America’s Heroin Epidemic Starts in Mexico
America faces its worst drug crisis in decades, with heroin and opioid use tripling since 2010.
As various federal agencies roll out their annual strategy reports, the government declared that—as was the case in previous drug frenzies—all of the heroin used in the U.S. comes from abroad. Only now, instead of Southeast Asia’s Golden Triangle or remote South America, the primary source is just next door, in a country with already delicate U.S. relations.
This week, the State Department delivered some 600 pages to Congress detailing the transnational drug trade, putting together data from the UN, U.S. Drug Enforcement Administration, Immigration and Customs Enforcement, and a variety of other entities. “The opioid epidemic demands urgent action as a top priority of U.S. and international drug control efforts,” the report stated.
As much as 94 percent of the heroin entering America comes from Mexico, estimated William R. Brownfield, a man with a complex title (assistant secretary of the Bureau of International Narcotics and Law Enforcement Affairs) who sits at the fulcrum of drug interdiction and diplomatic initiative. During a conference call Thursday, he explained that, in 2017, a synthetic opioid between 10 and 50 times more potent than heroin, raw fentanyl, is being trafficked through Mexico into the U.S. alongside heroin and cocaine, though it’s largely produced in Asia. (Other commonly known opioids are morphine, oxycodone, and tramadol.)

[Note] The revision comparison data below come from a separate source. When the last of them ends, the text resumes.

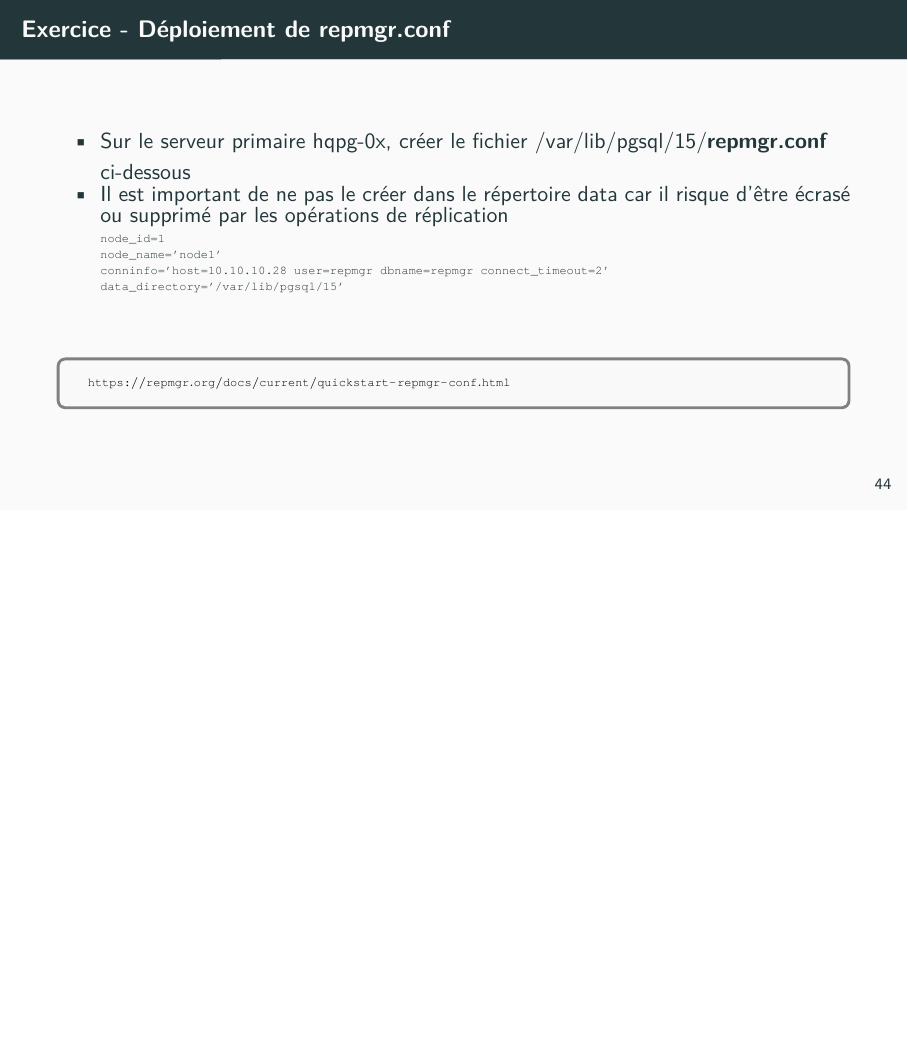
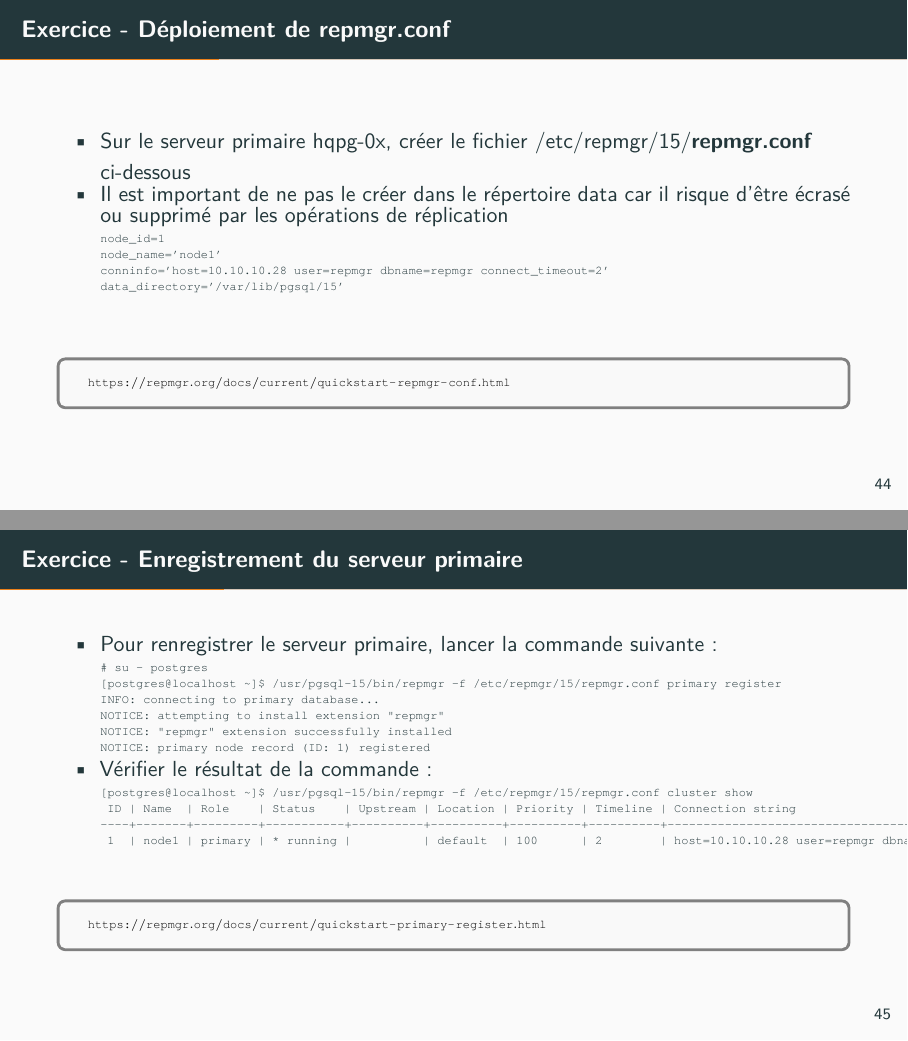
Before and after one commit to simonelbaz/pg15formation, LaTeX slides (dba-infra.tex, which reads ha_partitionnement.tex): page 47 of 196 before the commit and pages 47 and 48 of 197 after it, the two joined at a grey line, the shorter picture padded with empty space. The pictures show the PDF file dba-infra.pdf that the author committed with the source.

```diff
--- a/ha_partitionnement.tex
+++ b/ha_partitionnement.tex
@@ -211,7 +211,7 @@
 \begin{frame}[fragile]{Exercice - Déploiement de \textbf{repmgr.conf}}
 
    \begin{itemize}
-      \item Sur le serveur primaire hqpg-0x, créer le fichier /var/lib/pgsql/15/\textbf{repmgr.conf} ci-dessous
+      \item Sur le serveur primaire hqpg-0x, créer le fichier /etc/repmgr/15/\textbf{repmgr.conf} ci-dessous
       \item Il est important de ne pas le créer dans le répertoire data car il risque d'être écrasé ou supprimé par les opérations de réplication
 \begin{tiny}
 \begin{Verbatim}[commandchars=\\\{\}]
@@ -225,6 +225,40 @@
 
 \begin{toile}
 \toileurl{https://repmgr.org/docs/current/quickstart-repmgr-conf.html}
+\end{toile}
+
+\end{frame}
+
+%%%%%%%%%%%%%%%%%%%%%%%%%%%%%%%%%%%%%%%%%%%%%%%%%%%%%%%%%%%%%%%%%%%%%%%%%%%%%%%%
+
+\begin{frame}[fragile]{Exercice - Enregistrement du serveur primaire}
+
+   \begin{itemize}
+      \item Pour renregistrer le serveur primaire, lancer la commande suivante:
+\begin{tiny}
+\begin{Verbatim}[commandchars=\\\{\}]
+# su - postgres
+[postgres@localhost ~]$ /usr/pgsql-15/bin/repmgr -f /etc/repmgr/15/repmgr.conf primary register
+INFO: connecting to primary database...
+NOTICE: attempting to install extension "repmgr"
+NOTICE: "repmgr" extension successfully installed
+NOTICE: primary node record (ID: 1) registered
+\end{Verbatim}
+\end{tiny}
+      \item Vérifier le résultat de la commande:
+\begin{tiny}
+\begin{Verbatim}[commandchars=\\\{\}]
+[postgres@localhost ~]$ /usr/pgsql-15/bin/repmgr -f /etc/repmgr/15/repmgr.conf cluster show
+ ID | Name  | Role    | Status    | Upstream | Location | Priority | Timeline | Connection string
+----+-------+---------+-----------+----------+----------+----------+----------+--------------------------------------------------------------
+ 1  | node1 | primary | * running |          | default  | 100      | 2        | host=10.10.10.28 user=repmgr dbname=repmgr connect_timeout=2
+\end{Verbatim}
+\end{tiny}
+
+   \end{itemize}
+
+\begin{toile}
+\toileurl{https://repmgr.org/docs/current/quickstart-primary-register.html}
 \end{toile}
 
 \end{frame}
```
Also changed, not shown: dba-infra.pdf, ha_partitionnement.tex (2 more changed lines).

Between 1988 and 1994, Southeast Asia was the area of origin for the majority of wholesale heroin seizures in the U.S. Then it shifted to South America through 2010. Since then, Mexico has gained market share, according to data from the Heroin Signature Program cited by the DEA.
Between 2010 and 2015, heroin seizures in America increased from 2,763 kilograms to 6,722 kilograms, according to a November report from the DEA, indicating a surge of the drug entering the country. “The U.S. has seen substantial increases in heroin availability in the last seven to 10 years, which has allowed the heroin threat to expand to unprecedented levels,” the report stated. “Increases in heroin production in Mexico have ensured a reliable supply of low-cost heroin, even in the face of significant increases in user numbers.”
In 2007, there were 161,000 active heroin users in the U.S., compared with 435,000 in 2014. Overdose deaths involving heroin soared 248 percent between 2010 and 2014 and those involving synthetic opioids increased 79 percent between 2013 and 2014.
Brownfield, who was appointed in 2011 during the Obama administration, said President Donald Trump’s planned border wall with Mexico would be integrated into what he called an existing “wall” of cross-border law enforcement cooperation. He seemed noncommittal, however, on whether a real wall, meant largely to address illegal immigration, would have any decisive effect on heroin trafficking.
“As we have determined for more than 20 years, the U.S. and Mexico have shared responsibilities for this problem, and that requires shared solutions,“ he said. “I actually believe that at this point in time, cooperation between the U.S. and Mexico on this matter, on the matter of drug production and drug trafficking, is at historically high levels.”
Brownfield, who after all is a diplomat of sorts, not only complimented Mexican cooperation, but also praised China—where much of the synthetic opioids are believed to be produced—and the UN for cooperating with federal efforts to curb drug trafficking. Trump has criticized America’s relationship with all three, particularly Mexico on immigration, China on trade, and the United Nations in general, referring to it as “a waste of time and money.”